_Task instructions:_ Below are the records; copy each line in which "width" occurs.

_Exercise data:_
═══

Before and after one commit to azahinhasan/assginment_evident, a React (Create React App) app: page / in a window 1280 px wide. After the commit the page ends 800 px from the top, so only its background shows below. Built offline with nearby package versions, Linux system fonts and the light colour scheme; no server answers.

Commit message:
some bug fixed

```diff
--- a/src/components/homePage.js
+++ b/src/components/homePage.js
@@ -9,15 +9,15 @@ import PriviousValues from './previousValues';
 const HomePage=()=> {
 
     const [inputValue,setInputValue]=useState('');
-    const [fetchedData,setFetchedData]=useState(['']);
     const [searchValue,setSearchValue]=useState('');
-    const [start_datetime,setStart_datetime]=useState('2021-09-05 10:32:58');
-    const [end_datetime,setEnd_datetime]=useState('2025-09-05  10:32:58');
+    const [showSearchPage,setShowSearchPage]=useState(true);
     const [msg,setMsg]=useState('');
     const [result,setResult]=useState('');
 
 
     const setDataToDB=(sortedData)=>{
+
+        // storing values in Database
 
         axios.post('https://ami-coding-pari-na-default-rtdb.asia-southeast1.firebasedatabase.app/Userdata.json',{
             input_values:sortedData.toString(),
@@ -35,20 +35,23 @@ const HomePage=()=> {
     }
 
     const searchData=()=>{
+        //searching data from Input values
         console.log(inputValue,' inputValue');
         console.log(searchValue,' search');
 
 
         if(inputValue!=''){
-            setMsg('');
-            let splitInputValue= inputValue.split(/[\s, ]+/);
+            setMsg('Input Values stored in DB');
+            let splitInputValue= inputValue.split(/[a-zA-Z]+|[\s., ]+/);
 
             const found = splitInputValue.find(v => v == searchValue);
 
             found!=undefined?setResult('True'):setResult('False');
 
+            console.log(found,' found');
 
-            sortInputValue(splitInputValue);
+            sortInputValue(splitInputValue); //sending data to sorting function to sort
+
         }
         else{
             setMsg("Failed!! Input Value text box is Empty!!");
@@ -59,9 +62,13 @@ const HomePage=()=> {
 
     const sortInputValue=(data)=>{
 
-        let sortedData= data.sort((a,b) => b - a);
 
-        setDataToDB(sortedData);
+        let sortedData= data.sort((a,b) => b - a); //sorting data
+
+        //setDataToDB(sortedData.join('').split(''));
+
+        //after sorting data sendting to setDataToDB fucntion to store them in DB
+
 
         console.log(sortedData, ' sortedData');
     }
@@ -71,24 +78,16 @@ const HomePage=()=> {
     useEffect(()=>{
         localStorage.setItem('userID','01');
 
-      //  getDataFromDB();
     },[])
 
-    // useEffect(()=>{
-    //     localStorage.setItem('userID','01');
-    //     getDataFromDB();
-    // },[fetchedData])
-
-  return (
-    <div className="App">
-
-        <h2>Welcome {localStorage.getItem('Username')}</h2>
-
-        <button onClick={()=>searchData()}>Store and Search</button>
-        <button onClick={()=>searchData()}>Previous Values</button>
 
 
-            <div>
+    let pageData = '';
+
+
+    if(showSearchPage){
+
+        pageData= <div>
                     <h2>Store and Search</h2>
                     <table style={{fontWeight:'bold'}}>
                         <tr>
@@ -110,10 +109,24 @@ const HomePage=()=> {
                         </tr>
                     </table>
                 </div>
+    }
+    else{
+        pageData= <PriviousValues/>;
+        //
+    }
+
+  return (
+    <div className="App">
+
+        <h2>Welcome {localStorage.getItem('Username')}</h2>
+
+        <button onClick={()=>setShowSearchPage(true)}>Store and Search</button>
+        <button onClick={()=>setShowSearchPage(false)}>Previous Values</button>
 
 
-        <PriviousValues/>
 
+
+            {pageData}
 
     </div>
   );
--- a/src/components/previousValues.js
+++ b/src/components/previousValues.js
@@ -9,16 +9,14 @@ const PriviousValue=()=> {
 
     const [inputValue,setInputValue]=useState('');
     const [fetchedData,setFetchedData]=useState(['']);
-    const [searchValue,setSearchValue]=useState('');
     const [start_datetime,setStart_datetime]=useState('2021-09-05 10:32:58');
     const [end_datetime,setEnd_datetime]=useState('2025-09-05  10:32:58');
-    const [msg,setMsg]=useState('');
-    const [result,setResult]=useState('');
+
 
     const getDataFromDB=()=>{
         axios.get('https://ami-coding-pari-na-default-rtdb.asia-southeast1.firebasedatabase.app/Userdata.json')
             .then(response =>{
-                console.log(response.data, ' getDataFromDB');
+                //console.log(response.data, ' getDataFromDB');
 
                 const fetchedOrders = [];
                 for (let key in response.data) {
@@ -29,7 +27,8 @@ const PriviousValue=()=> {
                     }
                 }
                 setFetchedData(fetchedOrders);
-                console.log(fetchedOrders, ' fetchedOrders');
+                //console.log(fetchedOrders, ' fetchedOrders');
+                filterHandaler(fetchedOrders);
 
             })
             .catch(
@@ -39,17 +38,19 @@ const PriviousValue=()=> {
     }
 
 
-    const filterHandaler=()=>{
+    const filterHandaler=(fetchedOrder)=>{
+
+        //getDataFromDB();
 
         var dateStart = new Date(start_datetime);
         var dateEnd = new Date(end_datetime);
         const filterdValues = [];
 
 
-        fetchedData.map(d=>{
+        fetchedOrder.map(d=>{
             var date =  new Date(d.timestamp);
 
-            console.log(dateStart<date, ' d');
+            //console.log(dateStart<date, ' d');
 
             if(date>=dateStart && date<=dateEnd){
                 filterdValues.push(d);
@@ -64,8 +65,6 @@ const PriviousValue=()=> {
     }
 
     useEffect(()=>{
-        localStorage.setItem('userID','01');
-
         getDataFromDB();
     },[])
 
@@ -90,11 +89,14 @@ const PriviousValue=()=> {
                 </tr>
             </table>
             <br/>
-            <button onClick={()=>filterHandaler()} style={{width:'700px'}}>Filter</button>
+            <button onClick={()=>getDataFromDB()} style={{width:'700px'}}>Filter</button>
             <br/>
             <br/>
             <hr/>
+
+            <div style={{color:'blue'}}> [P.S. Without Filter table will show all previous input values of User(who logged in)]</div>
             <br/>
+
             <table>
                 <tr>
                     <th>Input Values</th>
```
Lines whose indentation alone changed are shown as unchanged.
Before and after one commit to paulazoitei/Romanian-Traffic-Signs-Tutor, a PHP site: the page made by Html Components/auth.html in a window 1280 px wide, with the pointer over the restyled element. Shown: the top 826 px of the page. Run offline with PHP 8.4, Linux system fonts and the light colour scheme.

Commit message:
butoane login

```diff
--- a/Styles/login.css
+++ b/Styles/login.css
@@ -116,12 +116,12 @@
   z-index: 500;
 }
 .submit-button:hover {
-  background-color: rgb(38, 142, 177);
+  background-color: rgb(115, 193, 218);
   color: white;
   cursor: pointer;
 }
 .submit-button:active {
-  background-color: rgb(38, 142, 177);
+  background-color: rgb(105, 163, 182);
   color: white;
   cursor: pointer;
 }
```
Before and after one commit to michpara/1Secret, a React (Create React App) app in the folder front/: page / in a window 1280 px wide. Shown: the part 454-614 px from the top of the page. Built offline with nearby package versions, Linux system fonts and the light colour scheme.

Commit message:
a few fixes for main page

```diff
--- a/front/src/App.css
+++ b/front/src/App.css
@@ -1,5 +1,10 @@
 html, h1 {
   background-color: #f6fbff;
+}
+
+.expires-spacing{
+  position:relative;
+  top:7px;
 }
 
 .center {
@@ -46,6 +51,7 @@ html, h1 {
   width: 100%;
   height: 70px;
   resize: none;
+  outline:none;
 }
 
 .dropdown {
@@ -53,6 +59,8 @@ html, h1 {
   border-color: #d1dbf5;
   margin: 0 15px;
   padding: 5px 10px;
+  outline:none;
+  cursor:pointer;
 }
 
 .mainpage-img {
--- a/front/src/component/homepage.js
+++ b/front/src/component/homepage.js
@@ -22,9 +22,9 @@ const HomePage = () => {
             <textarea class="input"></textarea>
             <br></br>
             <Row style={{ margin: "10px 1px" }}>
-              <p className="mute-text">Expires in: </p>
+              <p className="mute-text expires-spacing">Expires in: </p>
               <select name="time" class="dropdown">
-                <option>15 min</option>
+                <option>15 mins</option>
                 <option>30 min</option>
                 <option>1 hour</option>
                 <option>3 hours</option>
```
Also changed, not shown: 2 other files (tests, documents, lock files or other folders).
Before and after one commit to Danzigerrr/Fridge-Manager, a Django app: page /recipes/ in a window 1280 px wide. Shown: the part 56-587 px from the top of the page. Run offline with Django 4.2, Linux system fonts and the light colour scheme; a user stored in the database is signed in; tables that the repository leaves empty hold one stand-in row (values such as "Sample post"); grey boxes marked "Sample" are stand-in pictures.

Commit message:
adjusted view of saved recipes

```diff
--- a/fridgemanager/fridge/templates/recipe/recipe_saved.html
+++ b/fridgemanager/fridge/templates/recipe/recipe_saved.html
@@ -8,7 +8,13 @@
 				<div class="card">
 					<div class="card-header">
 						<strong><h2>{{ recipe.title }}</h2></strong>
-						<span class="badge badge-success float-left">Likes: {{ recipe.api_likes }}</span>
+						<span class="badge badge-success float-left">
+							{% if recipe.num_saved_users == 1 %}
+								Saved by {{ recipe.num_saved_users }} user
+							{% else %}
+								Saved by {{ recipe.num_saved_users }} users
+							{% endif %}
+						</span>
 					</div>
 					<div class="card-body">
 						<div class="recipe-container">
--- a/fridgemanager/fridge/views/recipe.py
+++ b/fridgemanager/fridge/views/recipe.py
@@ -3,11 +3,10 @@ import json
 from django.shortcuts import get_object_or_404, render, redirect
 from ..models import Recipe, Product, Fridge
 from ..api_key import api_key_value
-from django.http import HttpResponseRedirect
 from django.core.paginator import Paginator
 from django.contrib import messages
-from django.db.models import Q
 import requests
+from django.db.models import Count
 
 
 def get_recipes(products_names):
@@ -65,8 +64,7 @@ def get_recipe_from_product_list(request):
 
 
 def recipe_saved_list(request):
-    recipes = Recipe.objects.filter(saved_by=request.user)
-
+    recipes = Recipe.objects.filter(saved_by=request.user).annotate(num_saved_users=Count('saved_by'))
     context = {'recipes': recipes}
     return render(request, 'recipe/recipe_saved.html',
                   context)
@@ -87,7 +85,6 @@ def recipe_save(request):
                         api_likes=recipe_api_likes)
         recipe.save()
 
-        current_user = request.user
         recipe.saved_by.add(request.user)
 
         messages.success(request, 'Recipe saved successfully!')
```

═══

_Task response:_
-            <button onClick={()=>filterHandaler()} style={{width:'700px'}}>Filter</button>
+            <button onClick={()=>getDataFromDB()} style={{width:'700px'}}>Filter</button>
   width: 100%;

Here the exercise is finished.